Of the 507 studies included in the 2015 review, 94.1 percent found positive effects of tai chi. These included 192 studies involving only healthy participants, 142 with the goal of health promotion or preservation and 50 seeking better balance or prevention of falls. This last benefit may be the most important of all, given that every 11 seconds an older adult is treated in the emergency room after a fall, and 1 in 5 falls results in a fracture, concussion or other serious injury.
For example, in an analysis of high-quality studies published last year in the Journal of the American Geriatrics Society, researchers at the University of Jaén in Spain reported that older adults who did one-hour tai chi sessions one to three times a week for 12 to 26 weeks were 43 percent less likely to fall and half as likely to incur a fall-related injury.
Tai chi provided superior benefits to other fall-reduction approaches like physical therapy, balance exercises, stretching, yoga or resistance training. Tai chi, in effect, combines the benefits of most of these: It strengthens the lower body, improves posture, promotes flexibility, increases a person’s awareness of where the body is in space and improves one’s ability to navigate obstacles while walking.
Furthermore, if you should trip, tai chi can enhance your ability to catch yourself before you fall.
It has also been shown to counter the fear of falling, which discourages people from being physically active and further increases their likelihood of falling and being injured.
Even if you do fall, tai chi, as a weight-bearing but low-stress exercise, can reduce your chances of breaking a bone. Four well-designed clinical trials showed that tai chi has positive effects on bone health. For example, in a yearlong study in Hong Kong of 132 women past menopause, those practicing tai chi experienced significantly less bone loss and fewer fractures than those who remained sedentary.
For people with painful joints and muscles, tai chi enhances their ability to exercise within a pain-free range of motion. Pain discourages people from moving, which makes matters worse as muscles get weaker and joints stiffer. The movements involved in tai chi minimize stress on painful areas and, by improving circulation, can foster relief and healing.
A 2016 study of 204 people with knee pain from osteoarthritis found that tai chi done twice a week was just as effective as physical therapy in relieving their discomfort. That was not all: Those doing tai chi for the 12 weeks reported that they were less depressed and had a better quality of life than those undergoing physical therapy.
Tai chi can also be an entry point for people who may have fallen off the exercise wagon but want to get back to doing more vigorous and often more enjoyable physical activities like swimming and hiking, or biking and walking to and from errands instead of relying on vehicles that pollute the air and clog the roads.

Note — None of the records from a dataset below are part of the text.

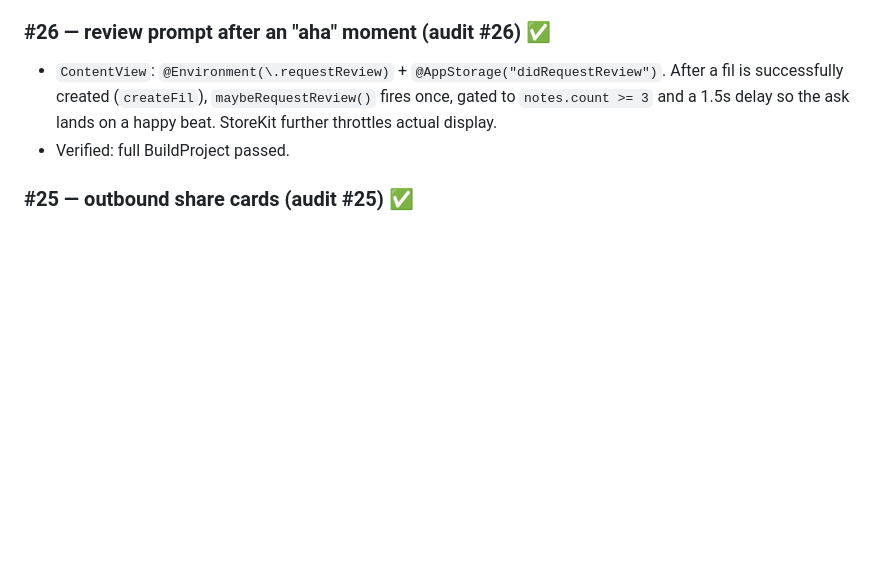
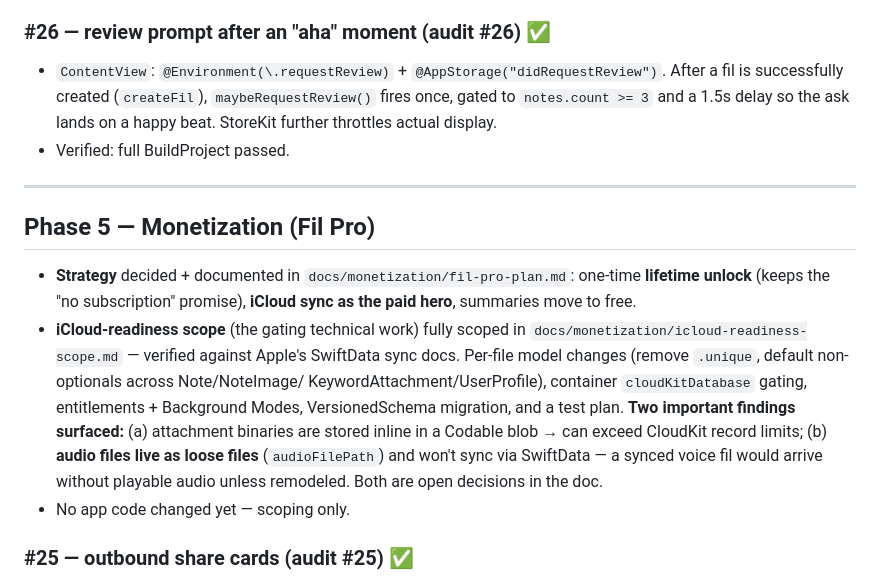
Before and after one commit to mgarcera/Fil, a Markdown page: LAUNCH_PROGRESS.md, the part around the change. GitHub-like rendering; blank space fills up the shorter version.

```diff
--- a/LAUNCH_PROGRESS.md
+++ b/LAUNCH_PROGRESS.md
@@ -288,6 +288,23 @@ reliability + performance + a security quick win — self-contained, no design d
   and a 1.5s delay so the ask lands on a happy beat. StoreKit further throttles actual display.
 - Verified: full BuildProject passed.
 
+---
+
+## Phase 5 — Monetization (Fil Pro)
+
+- **Strategy** decided + documented in `docs/monetization/fil-pro-plan.md`: one-time **lifetime
+  unlock** (keeps the "no subscription" promise), **iCloud sync as the paid hero**, summaries move
+  to free.
+- **iCloud-readiness scope** (the gating technical work) fully scoped in
+  `docs/monetization/icloud-readiness-scope.md` — verified against Apple's SwiftData sync docs.
+  Per-file model changes (remove `.unique`, default non-optionals across Note/NoteImage/
+  KeywordAttachment/UserProfile), container `cloudKitDatabase` gating, entitlements + Background
+  Modes, VersionedSchema migration, and a test plan. **Two important findings surfaced:**
+  (a) attachment binaries are stored inline in a Codable blob → can exceed CloudKit record limits;
+  (b) **audio files live as loose files** (`audioFilePath`) and won't sync via SwiftData — a synced
+  voice fil would arrive without playable audio unless remodeled. Both are open decisions in the doc.
+- No app code changed yet — scoping only.
+
 ### #25 — outbound share cards (audit #25) ✅
 - New `Fil/Views/FilShareCard.swift`: `FilShareCard` (a branded 1080² card — the fil's gradient
   blob + title + excerpt + "fil · let thoughts be" wordmark on a fixed dark canvas) and
```
Also changed, not shown: docs/monetization/icloud-readiness-scope.md (added, +134 -0 lines).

Guidelines from the American College of Sports Medicine and the American Heart Association recommend that sedentary older adults begin with balance, flexibility and strength training exercises before launching into moderate to vigorous physical activity. Tai chi is ideal for getting people ready for more demanding action.
It also enhances an important quality called self-efficacy: confidence in one’s ability to perform various activities and overcome obstacles to doing so.